Australia’s administration has sent supporting statements on cryptocurrency since it seems to rule out the sector from new constraints on cash payments.
In an explanatory memorandum released late last week, the country’s Treasury stated it would like to ban cash payments for goods and services which went beyond 10, 000 AUD ( $ 6, 900).
However, several exemptions would apply, which includes trading decisions involving what it really describes as digital currencies.
The reason, lawmakers state, is in order to avoid the disappearance of such currencies from the local economy, which often would lead to a block on the freedom to innovate. The memorandum reads :
“Digital currency is a new and developing area in the Australian economy. Unlike physical currency, it does not have a strongly established regulatory framework or industry structure. This will make it difficult to apply the cash payment limit in such a way that would not largely prevent the consumption of digital currency in Australia or considerably stifle innovation in the sector .”
As Cointelegraph reported, Australia retains a mixed track record on cryptocurrency. This year, it emerged authorities would go after individual traders for tax requirements, demanding access to user data from exchanges.
Continuing, the Treasury proposed that cryptocurrency continues to be a marginal contributor to the overall economy, and blown out when compared with recent comments from other authorities by stating its role in the crime is also negligible.
The memorandum ensures: “At the same time, there exists little existing evidence that digital currency is currently getting used in Australia to aid black economy activities. Given this, the Government has decided at the present time to efficiently carve digital currency out from the cash payment limit .”

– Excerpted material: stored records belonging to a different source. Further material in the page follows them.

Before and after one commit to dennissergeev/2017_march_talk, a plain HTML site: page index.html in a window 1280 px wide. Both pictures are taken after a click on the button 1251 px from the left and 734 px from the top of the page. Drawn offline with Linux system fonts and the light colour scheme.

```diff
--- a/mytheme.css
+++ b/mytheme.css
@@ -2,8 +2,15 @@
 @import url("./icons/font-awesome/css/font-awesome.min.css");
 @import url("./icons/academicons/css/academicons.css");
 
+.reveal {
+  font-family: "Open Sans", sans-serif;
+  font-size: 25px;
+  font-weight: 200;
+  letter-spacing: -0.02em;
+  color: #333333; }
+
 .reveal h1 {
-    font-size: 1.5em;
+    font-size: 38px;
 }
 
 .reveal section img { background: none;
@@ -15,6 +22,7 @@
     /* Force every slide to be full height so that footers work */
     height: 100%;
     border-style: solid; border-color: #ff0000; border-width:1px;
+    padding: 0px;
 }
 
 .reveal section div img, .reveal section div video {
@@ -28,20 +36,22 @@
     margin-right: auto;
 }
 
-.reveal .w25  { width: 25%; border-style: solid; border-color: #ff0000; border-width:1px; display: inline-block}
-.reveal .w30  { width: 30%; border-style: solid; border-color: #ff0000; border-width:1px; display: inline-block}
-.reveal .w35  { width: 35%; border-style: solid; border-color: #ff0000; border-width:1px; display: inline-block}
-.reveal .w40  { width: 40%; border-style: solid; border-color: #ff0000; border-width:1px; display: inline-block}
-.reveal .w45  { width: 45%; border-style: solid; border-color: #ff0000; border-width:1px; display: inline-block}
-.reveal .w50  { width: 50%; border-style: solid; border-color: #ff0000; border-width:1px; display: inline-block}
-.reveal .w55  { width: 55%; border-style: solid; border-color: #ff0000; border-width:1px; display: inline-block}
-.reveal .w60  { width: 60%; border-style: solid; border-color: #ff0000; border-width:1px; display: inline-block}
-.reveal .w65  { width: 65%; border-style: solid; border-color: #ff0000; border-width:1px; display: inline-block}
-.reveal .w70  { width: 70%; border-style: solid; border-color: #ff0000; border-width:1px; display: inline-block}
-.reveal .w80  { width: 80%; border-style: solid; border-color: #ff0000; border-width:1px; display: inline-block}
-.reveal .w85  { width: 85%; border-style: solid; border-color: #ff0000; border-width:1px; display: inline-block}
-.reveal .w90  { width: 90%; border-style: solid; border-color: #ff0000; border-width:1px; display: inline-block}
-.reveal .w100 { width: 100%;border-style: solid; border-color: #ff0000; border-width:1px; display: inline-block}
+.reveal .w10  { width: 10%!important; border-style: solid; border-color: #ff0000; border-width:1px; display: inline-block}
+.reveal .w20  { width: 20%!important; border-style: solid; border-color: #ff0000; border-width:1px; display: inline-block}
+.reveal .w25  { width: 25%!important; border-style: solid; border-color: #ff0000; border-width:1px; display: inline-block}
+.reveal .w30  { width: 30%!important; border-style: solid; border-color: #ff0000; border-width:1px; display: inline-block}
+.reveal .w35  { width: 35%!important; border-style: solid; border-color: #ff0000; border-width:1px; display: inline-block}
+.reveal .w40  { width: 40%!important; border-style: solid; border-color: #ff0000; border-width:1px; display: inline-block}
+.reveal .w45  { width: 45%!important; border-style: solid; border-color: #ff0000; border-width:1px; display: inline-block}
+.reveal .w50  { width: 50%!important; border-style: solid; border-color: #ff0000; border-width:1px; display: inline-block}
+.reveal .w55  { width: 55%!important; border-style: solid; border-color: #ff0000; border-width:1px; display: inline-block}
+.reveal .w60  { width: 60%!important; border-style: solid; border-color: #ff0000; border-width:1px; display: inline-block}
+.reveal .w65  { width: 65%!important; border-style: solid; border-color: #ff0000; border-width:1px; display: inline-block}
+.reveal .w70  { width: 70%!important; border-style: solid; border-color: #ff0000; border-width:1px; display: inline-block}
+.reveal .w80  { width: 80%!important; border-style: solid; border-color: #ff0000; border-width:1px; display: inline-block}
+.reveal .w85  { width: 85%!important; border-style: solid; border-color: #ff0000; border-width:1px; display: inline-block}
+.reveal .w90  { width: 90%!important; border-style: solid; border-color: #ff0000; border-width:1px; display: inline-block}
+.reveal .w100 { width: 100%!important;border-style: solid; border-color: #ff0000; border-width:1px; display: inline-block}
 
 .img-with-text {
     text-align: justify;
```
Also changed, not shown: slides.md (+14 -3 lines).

If approved, Australia would implement the $ 10,000 limit starting January 1, 2020. Earlier this month, it evolved that Germany was also trying to lower the maximum amount legal to accept in cash from €10, 000 ($ 11,120) to €2,000 ($ 2,220) from January 10 next year.